(Web page revision data)
***
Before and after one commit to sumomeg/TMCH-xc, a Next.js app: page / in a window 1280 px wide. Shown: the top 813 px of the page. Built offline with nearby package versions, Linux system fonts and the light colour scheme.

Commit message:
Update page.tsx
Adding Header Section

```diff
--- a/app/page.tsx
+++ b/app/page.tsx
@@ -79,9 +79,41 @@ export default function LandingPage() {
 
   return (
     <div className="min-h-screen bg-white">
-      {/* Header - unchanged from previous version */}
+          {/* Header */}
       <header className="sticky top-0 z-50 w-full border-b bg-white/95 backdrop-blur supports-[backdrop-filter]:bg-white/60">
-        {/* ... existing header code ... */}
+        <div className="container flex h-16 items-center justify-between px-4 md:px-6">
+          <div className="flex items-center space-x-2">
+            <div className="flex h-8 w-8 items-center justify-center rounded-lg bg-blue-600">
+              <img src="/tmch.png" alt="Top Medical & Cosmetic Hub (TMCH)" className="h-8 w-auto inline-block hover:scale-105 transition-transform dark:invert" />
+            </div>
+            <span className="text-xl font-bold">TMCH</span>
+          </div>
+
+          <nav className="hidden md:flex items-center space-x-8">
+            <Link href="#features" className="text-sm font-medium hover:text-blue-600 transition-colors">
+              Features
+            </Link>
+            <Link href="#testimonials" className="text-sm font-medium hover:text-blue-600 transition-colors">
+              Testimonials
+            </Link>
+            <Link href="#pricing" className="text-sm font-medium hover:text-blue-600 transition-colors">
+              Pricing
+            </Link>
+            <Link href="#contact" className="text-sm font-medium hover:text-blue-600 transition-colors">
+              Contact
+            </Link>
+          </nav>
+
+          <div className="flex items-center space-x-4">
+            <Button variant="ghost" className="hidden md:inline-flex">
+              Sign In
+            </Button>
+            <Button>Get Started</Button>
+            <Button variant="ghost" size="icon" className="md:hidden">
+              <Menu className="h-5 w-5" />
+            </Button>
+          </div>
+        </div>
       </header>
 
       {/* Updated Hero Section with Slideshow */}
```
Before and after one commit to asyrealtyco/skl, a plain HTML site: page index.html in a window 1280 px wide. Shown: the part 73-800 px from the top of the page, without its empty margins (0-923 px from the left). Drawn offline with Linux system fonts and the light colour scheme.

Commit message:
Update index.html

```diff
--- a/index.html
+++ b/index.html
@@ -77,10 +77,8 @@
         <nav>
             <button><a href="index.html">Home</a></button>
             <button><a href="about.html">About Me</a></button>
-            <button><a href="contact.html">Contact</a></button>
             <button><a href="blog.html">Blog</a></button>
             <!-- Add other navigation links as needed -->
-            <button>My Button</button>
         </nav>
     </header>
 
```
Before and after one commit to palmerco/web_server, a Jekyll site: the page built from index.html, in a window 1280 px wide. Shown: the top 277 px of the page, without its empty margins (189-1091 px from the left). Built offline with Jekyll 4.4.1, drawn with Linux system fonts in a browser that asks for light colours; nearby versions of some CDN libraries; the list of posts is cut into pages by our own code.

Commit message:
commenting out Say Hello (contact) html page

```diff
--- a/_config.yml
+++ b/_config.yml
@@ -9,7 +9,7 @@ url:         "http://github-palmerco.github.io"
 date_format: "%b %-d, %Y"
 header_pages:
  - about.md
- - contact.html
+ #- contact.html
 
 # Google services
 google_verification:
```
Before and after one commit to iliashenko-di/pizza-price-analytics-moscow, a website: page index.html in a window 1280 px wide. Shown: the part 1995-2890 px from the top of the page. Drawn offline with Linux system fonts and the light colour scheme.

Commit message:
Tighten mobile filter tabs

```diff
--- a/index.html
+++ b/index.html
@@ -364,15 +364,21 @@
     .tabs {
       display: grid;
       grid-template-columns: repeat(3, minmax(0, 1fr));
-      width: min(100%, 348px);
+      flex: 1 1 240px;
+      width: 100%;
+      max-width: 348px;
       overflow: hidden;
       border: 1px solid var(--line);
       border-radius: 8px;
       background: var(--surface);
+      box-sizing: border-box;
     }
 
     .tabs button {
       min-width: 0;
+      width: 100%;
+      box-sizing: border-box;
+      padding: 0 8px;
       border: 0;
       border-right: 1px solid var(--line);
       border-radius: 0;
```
***
Every line above should be written out again exactly as it stands.

Before and after one commit to sumomeg/TMCH-xc, a Next.js app: page / in a window 1280 px wide. Shown: the top 813 px of the page. Built offline with nearby package versions, Linux system fonts and the light colour scheme.

Commit message:
Update page.tsx
Adding Header Section

```diff
--- a/app/page.tsx
+++ b/app/page.tsx
@@ -79,9 +79,41 @@ export default function LandingPage() {
 
   return (
     <div className="min-h-screen bg-white">
-      {/* Header - unchanged from previous version */}
+          {/* Header */}
       <header className="sticky top-0 z-50 w-full border-b bg-white/95 backdrop-blur supports-[backdrop-filter]:bg-white/60">
-        {/* ... existing header code ... */}
+        <div className="container flex h-16 items-center justify-between px-4 md:px-6">
+          <div className="flex items-center space-x-2">
+            <div className="flex h-8 w-8 items-center justify-center rounded-lg bg-blue-600">
+              <img src="/tmch.png" alt="Top Medical & Cosmetic Hub (TMCH)" className="h-8 w-auto inline-block hover:scale-105 transition-transform dark:invert" />
+            </div>
+            <span className="text-xl font-bold">TMCH</span>
+          </div>
+
+          <nav className="hidden md:flex items-center space-x-8">
+            <Link href="#features" className="text-sm font-medium hover:text-blue-600 transition-colors">
+              Features
+            </Link>
+            <Link href="#testimonials" className="text-sm font-medium hover:text-blue-600 transition-colors">
+              Testimonials
+            </Link>
+            <Link href="#pricing" className="text-sm font-medium hover:text-blue-600 transition-colors">
+              Pricing
+            </Link>
+            <Link href="#contact" className="text-sm font-medium hover:text-blue-600 transition-colors">
+              Contact
+            </Link>
+          </nav>
+
+          <div className="flex items-center space-x-4">
+            <Button variant="ghost" className="hidden md:inline-flex">
+              Sign In
+            </Button>
+            <Button>Get Started</Button>
+            <Button variant="ghost" size="icon" className="md:hidden">
+              <Menu className="h-5 w-5" />
+            </Button>
+          </div>
+        </div>
       </header>
 
       {/* Updated Hero Section with Slideshow */}
```
Before and after one commit to asyrealtyco/skl, a plain HTML site: page index.html in a window 1280 px wide. Shown: the part 73-800 px from the top of the page, without its empty margins (0-923 px from the left). Drawn offline with Linux system fonts and the light colour scheme.

Commit message:
Update index.html

```diff
--- a/index.html
+++ b/index.html
@@ -77,10 +77,8 @@
         <nav>
             <button><a href="index.html">Home</a></button>
             <button><a href="about.html">About Me</a></button>
-            <button><a href="contact.html">Contact</a></button>
             <button><a href="blog.html">Blog</a></button>
             <!-- Add other navigation links as needed -->
-            <button>My Button</button>
         </nav>
     </header>
 
```
Before and after one commit to palmerco/web_server, a Jekyll site: the page built from index.html, in a window 1280 px wide. Shown: the top 277 px of the page, without its empty margins (189-1091 px from the left). Built offline with Jekyll 4.4.1, drawn with Linux system fonts in a browser that asks for light colours; nearby versions of some CDN libraries; the list of posts is cut into pages by our own code.

Commit message:
commenting out Say Hello (contact) html page

```diff
--- a/_config.yml
+++ b/_config.yml
@@ -9,7 +9,7 @@ url:         "http://github-palmerco.github.io"
 date_format: "%b %-d, %Y"
 header_pages:
  - about.md
- - contact.html
+ #- contact.html
 
 # Google services
 google_verification:
```
Before and after one commit to iliashenko-di/pizza-price-analytics-moscow, a website: page index.html in a window 1280 px wide. Shown: the part 1995-2890 px from the top of the page. Drawn offline with Linux system fonts and the light colour scheme.

Commit message:
Tighten mobile filter tabs

```diff
--- a/index.html
+++ b/index.html
@@ -364,15 +364,21 @@
     .tabs {
       display: grid;
       grid-template-columns: repeat(3, minmax(0, 1fr));
-      width: min(100%, 348px);
+      flex: 1 1 240px;
+      width: 100%;
+      max-width: 348px;
       overflow: hidden;
       border: 1px solid var(--line);
       border-radius: 8px;
       background: var(--surface);
+      box-sizing: border-box;
     }
 
     .tabs button {
       min-width: 0;
+      width: 100%;
+      box-sizing: border-box;
+      padding: 0 8px;
       border: 0;
       border-right: 1px solid var(--line);
       border-radius: 0;
```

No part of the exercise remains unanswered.